“Common sense is, or should be, the handmaiden of economic analysis. When given the choice of free and convenient high-quality copies versus purchased originals, is it really a surprise that a significant number of individuals will choose to substitute the free copy for the purchase?”
By 2007 CD sales were already on the way out. I’m not sure any study has separated the effects of file sharing from the effects of a format shift.
This may be a fun academic exercise, but it feels like fighting the last war.
This feels like a response to a straw man rather than directly to Emily, The NPR intern who
admitted she didn’t acquire much of her music collection legitimately.1 But I still think some of the points here are interesting to think about.
- Downloaders argue that music needs to be more convenient to pay for, but today it’s so much easier to acquire music legitimately than it has ever been. It takes a click and 99¢ per song. The only inconvenient thing about this is that it costs money.
- There are a number of companies in tech that are complicit in this kind of activity and indirectly benefit from the unauthorized distribution of copyrighted material.2
I think that a lot of people who keep their BitTorrent client open all day create loopholes in their brains (like ‘oh man, RECORD COMPANIES ARE EVIL’) to justify their behavior, when really it’s that they don’t want to pay for something that they can get for free.
In Goodbye, Spotify. I knew you were too good to be true:
Spotify’s bandwidth-hogging has been a issue for people in Europe for over three years, and they’ve made no attempt to fix it. Spotify also makes zero attempts to notify users of these practices during the signup process – it’s buried in the EULA, and given a passing mention in one section of the FAQ. Rather than handling their own bandwidth like any other legitimate subscription service, they put us over our caps, and interrupt our work with random periods of unavailable upload bandwidth.
When you use Spotify you are basically a node in a BitTorrent network. This is why there’s no web client for Spotify. Spotify’s structure requires a desktop client.
It’s troubling that Spotify doesn’t make that clear to their users. It’s also troubling that this is what supposedly makes Spotify feel as if files are stored locally.
It’s easy to get people to settle when they don’t want their name associated with pornography.
And when a letter comes in the mail addressed from the “US Copyright Group” I can see how that may appear to be a government agency.
Legal, but scummy.
Epicenter reports that music piracy is low on the list of things people download through BitTorrent.
Envisional’s researchers looked through the 10,000 most popular files being managed by the PublicBT BitTorrent tracker and broke it down by type. Pornography was, err, on top, with films coming next in popularity. Music sits way down the list.

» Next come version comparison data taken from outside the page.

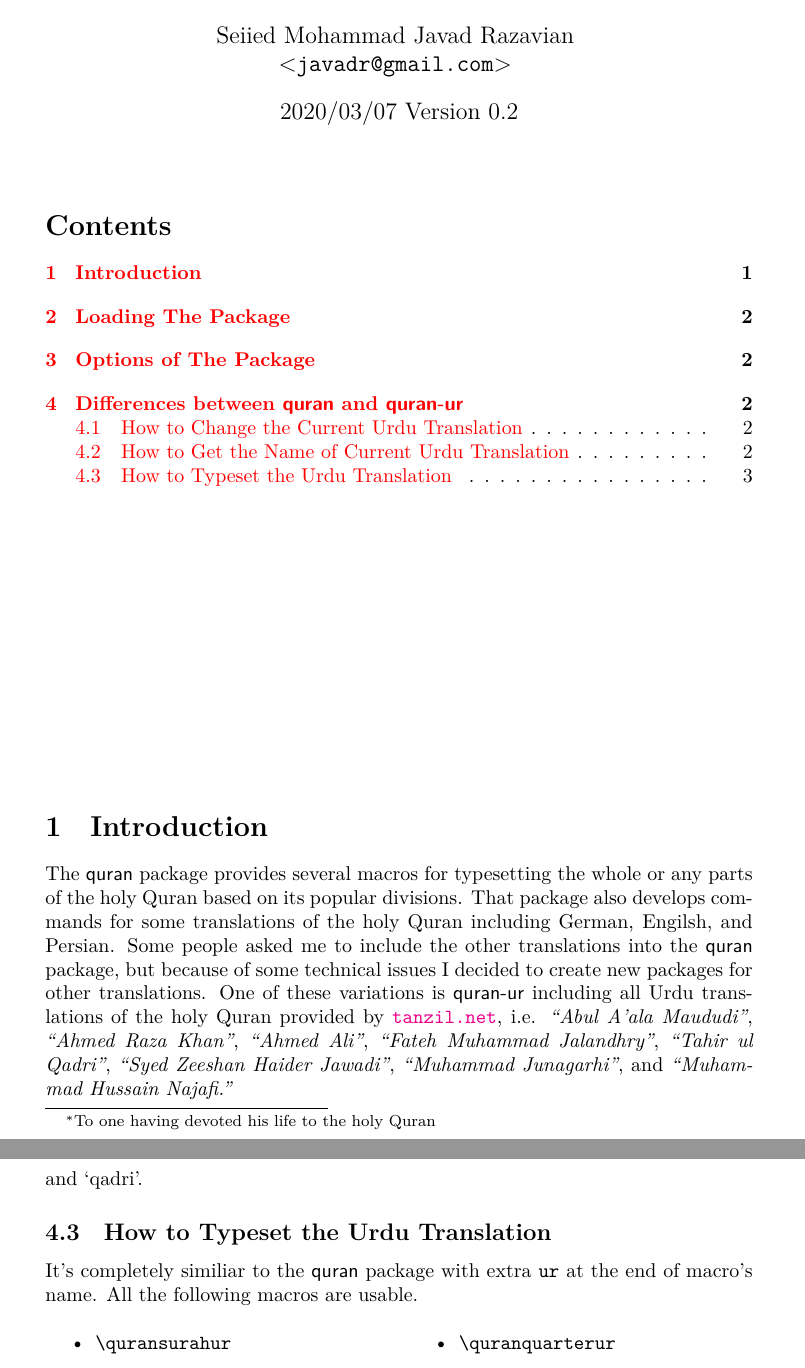
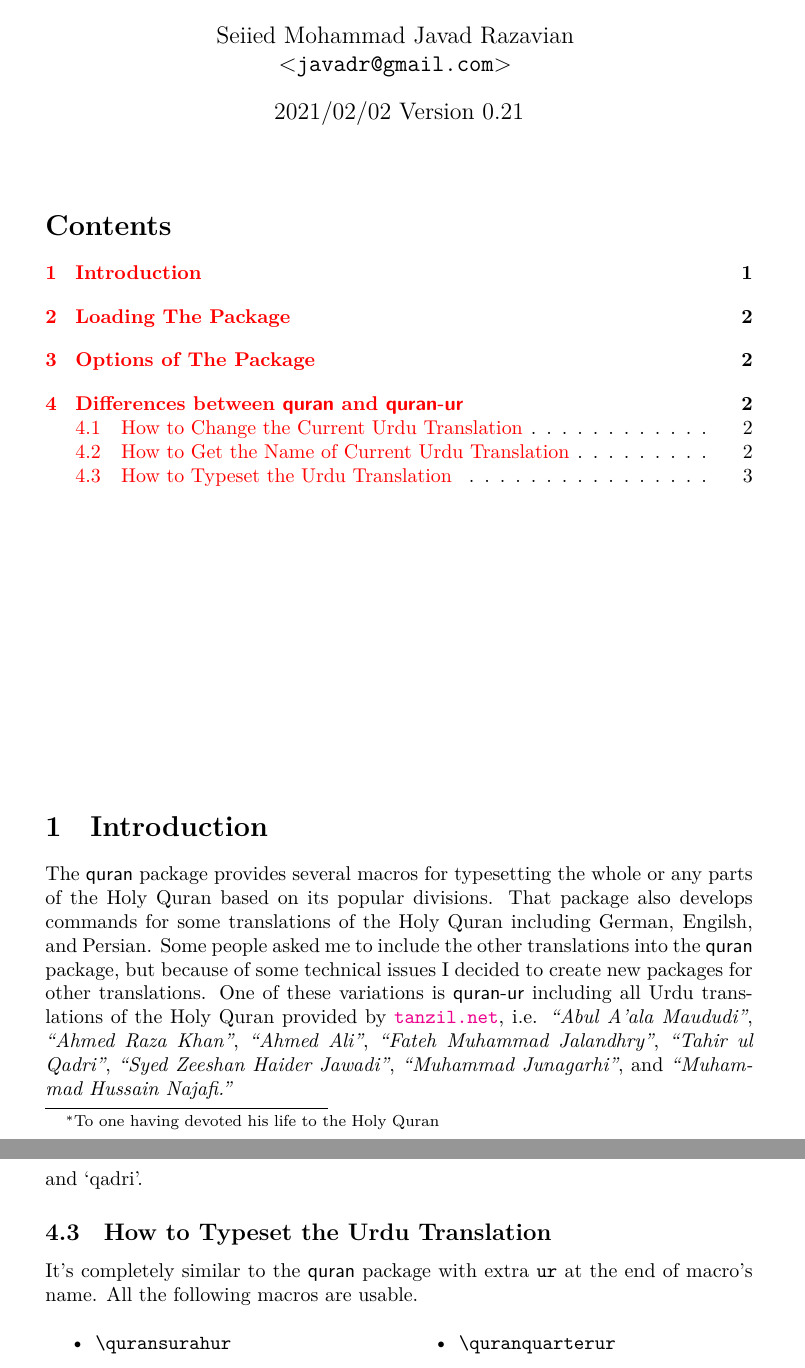
Before and after one commit to javadr/quran-ur, a LaTeX document (quran-ur-doc.tex, which reads quran-ur.sty): two parts of pages 1 and 3 of 4, joined at a grey line, cut so that both start at the same text. Compiled offline with XeLaTeX.

Commit message:
Feb. 2nd, 2021; ver 0.21

```diff
--- a/quran-ur-doc.tex
+++ b/quran-ur-doc.tex
@@ -61,7 +61,7 @@
 
 %%%%%%%%%%%%%%%%%%%%%%%%%%%%%%%%%%%%%%%%%%%%%
 \title{\includegraphics[scale=.3]{quran.png}\\
-The \xpackage{quran-ur} Package\footnote{To one having devoted his life to the holy Quran}}
+The \xpackage{quran-ur} Package\footnote{To one having devoted his life to the Holy Quran}}
 \author{Seiied Mohammad Javad Razavian\\\xemail{javadr@gmail.com}}
 
 \date{\quranurdate\space Version \quranurversion}
@@ -75,12 +75,12 @@ The \xpackage{quran-ur} Package\footnote{To one having devoted his life to the h
 \vfill
 \section{Introduction}
 The \xpackage{quran} package provides several macros for
-typesetting the whole or any parts of the holy Quran based on its popular divisions.
+typesetting the whole or any parts of the Holy Quran based on its popular divisions.
 That package also develops
-commands for some translations of the holy Quran including German, Engilsh, and Persian.
+commands for some translations of the Holy Quran including German, Engilsh, and Persian.
 Some people asked me to include the other translations into the \xpackage{quran} package,
 but because of some technical issues I decided to create new packages for other translations.
-One of these variations is \xpackage{quran-ur} including all Urdu translations of the holy Quran
+One of these variations is \xpackage{quran-ur} including all Urdu translations of the Holy Quran
 provided by \url{tanzil.net}, i.e.
 \emph{``Abul A'ala Maududi''}, \emph{``Ahmed Raza Khan''},
 \emph{``Ahmed Ali''}, \emph{``Fateh Muhammad Jalandhry''},
@@ -157,7 +157,7 @@ All Urdu translations provided by the package are shown in table~\ref{tab:urtran
     `ahmedali', `jalandhry', `jawadi', `junagarhi', `kanzuliman', `maududi', `najafi', and `qadri'.
 
 \subsection{How to Typeset the Urdu Translation}
-    It's completely similiar to the \xpackage{quran} package with extra \texttt{ur} at the end of macro's name.
+    It's completely similar to the \xpackage{quran} package with extra \texttt{ur} at the end of macro's name.
     All the following macros are usable.
 
 \begin{multicols}{2}
--- a/quran-ur.sty
+++ b/quran-ur.sty
@@ -26,8 +26,8 @@
 %% To one having devoted his life to the Holy Quran
 %%
 \NeedsTeXFormat{LaTeX2e}
-\def\quranurdate{2020/03/07}
-\def\quranurversion{0.2}
+\def\quranurdate{2021/02/02}
+\def\quranurversion{0.21}
 \ProvidesPackage{quran-ur}[%
 \quranurdate\space v\quranurversion\space^^J
 Urdu translations extension to the quran package.%
@@ -292,6 +292,7 @@ Urdu translations extension to the quran package.%
 }%
 \let\qt@doqt@orig\qt@doqt
 %%%%%%%%%%%%%%%%%%%%%%%%%%
+\bidi@apptocmd{\ToggleBasmalah}{\ToggleBasmalahur}{}{}
 \let\ToggleBasmalah@orig\ToggleBasmalah
 \def\basmalahur{شروع الله کا نام لے کر جو بڑا مہربان نہایت رحم والا ہے \qt@par}%
 \def\Basmalahur{%
```
Also changed, not shown: ChangeLog.md, quran-ur-doc.pdf, quran-ur-test.pdf, quran-ur-doc.tex (2 more changed lines), 1 other file.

The first comment echoes my thoughts:
The study uses BitTorrent data, and BitTorrent is primarily suited for sharing large files (aka video media and software) rather than small ones (mp3’s). So larger files would no doubt appear more prominent.
Although I don’t think anyone I know really pirates music the P2P way anymore. Most are happy with Pandora.
I’m not sure what the conclusion here is: that people are finding legitimate ways to get their music fix or that people don’t care enough to download music for free.
The Pirate Bay is planning on launching a new “Music Bay” site in April. There aren’t many details other than they claim that it will be scary.
Via Craig Granell, who adds:
I’m not sure how the Pirate Bay’s antics will improve things; instead, they’re more likely to enforce to many the feeling that they should, for some reason, be entitled to free music and that everyone they rip off somehow had it coming.
If/when streaming music ever becomes mainstream I don’t see who the Pirate Bay really serves other than the Free As In Beards crowd.